Explore the Cotehele estate

View from the Cotehele estate

Open daily from dawn to dusk, the Cotehele estate spans 1,300 acres and includes woodland and fields, industrial ruins, flora, fauna and working farm buildings.

Our favourite walks

Chapel-in-the-Wood

The Chapel-in-the-Wood marks the spot where Richard Edgcumbe I made a narrow escape from King Richard III's men in 1483. You'll find it overlooking the river and tucked into the woods at the bottom of the Valley Garden.

Visit the Chapel-in-the-wood to learn about a 1483 narrow escape at Cotehele
Chapel-in-the-wood in the countryside at Cotehele, Cornwall
Visit the Chapel-in-the-wood to learn about a 1483 narrow escape at Cotehele

Prospect Tower

Believed to be built in the late 1780s, its suggested that the Prospect Tower was erected to commemorate the visit of George III to Cotehele in 1789. No-one is certain of its intended purpose, but it is possible that the tower was built as an eye catcher as well as signalling tower should the need arise.

We're sorry that at the moment access to the Prospect Tower is restricted for the foreseeable future. When the three-sided tower is open, you can climb to the top to see a panoramic view of the Tamar Valley. 

The view form the top of Prospect Tower makes the climb worthwhile
The view from the top of Prospect Tower at Cotehele
The view form the top of Prospect Tower makes the climb worthwhile

The quay to the mill

You'll find Cotehele Mill just a half-mile up the Morden stream from Cotehele Quay. The path follows the stream under shady trees and is mostly level and wide enough for pushchairs, wheelchairs and the whole family. Please note that Cotehele Mill is now closed for the foreseeable, but you are welcome to enjoy the meadow nearby.

Cotehele weir

Cotehele Mill is powered by water which flows from a weir in Morden Stream.
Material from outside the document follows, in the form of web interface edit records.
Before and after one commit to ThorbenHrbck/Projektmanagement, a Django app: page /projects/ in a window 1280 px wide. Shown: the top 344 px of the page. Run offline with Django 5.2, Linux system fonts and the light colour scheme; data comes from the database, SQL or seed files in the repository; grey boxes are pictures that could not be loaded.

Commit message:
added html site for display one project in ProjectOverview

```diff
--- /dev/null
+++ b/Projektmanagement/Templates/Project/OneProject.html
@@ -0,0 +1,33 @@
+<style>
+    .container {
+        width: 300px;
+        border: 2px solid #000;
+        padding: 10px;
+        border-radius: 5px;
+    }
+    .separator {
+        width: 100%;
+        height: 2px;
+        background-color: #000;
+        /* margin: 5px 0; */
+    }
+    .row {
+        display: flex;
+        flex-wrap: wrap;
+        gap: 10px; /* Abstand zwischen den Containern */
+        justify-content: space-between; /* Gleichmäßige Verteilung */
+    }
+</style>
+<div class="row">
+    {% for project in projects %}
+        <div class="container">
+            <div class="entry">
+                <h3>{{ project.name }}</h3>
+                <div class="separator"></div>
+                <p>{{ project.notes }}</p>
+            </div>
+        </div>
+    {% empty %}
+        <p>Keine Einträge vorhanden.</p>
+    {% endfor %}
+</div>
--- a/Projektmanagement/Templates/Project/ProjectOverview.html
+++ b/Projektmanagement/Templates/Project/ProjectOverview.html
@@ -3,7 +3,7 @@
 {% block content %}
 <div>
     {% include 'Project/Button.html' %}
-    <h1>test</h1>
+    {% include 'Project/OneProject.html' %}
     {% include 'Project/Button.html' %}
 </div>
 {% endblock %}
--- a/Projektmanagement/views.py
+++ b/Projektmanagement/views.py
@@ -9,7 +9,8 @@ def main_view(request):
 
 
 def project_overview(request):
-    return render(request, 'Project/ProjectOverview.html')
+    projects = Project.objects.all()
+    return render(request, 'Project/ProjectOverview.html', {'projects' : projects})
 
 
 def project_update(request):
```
Ordinarily, the weir regulates the water flowing to the mill and a sluice gate allows the water to enter a leat. Water flows down the leat to the mill to turn the waterwheel.

Following recent flash flooding, the weir was washed away which affects the use of the traditional watermill, so we are unable to mill flour at the moment. The bridge over the weir was also damaged and will remain closed. We are working with the Environment Agency to assess the full extend of the damage and plan for it's future.

Water flowing through the weir after damage in December 2020
Water flowing through the weir after damage in December 2020
Water flowing through the weir after damage in December 2020

Managing the estate

We use planks made from Cotehele-grown oak and chestnut trees for benches and other projects around the estate. Volunteers build stone walls, maintain hedges and paths and in early spring the South Devon National Trust Volunteers clear reeds on the quay to allow for new growth. Work is completed before birds start to nest.

Walkies at Cotehele

There's loads of space for your four-legged friends to stretch their legs around Cotehele, with miles of paths through the woodland, countryside and around the quay. We welcome dogs to join their owners inside the Barn restaurant by the house and the Edgcumbe tea-room on the quay and there's also plenty of outdoor seating at both these venues if you prefer.

Please keep your dog under control at all times and bag and bin their poop to keep Cotehele safe and pleasant for everyone to enjoy. There are four dog waste bins on the estate, so you're never too far from one.

You can download our walkies guide here which has a map showing the dog bin locations too: Dogs at Cotehele guide (PDF / 0.69140625MB) download

Missie loves to romp in the woods at Cotehele
Dog Missie in green foliage at Cotehele, Cornwall
Missie loves to romp in the woods at Cotehele
Great tit at the bird feeding station on Cotehele Quay

Best places for birdsong at Cotehele

In springtime, birds are in full voice, with the loudest and liveliest singing in the early morning. So, where are the best places to hear the dawn chorus at Cotehele?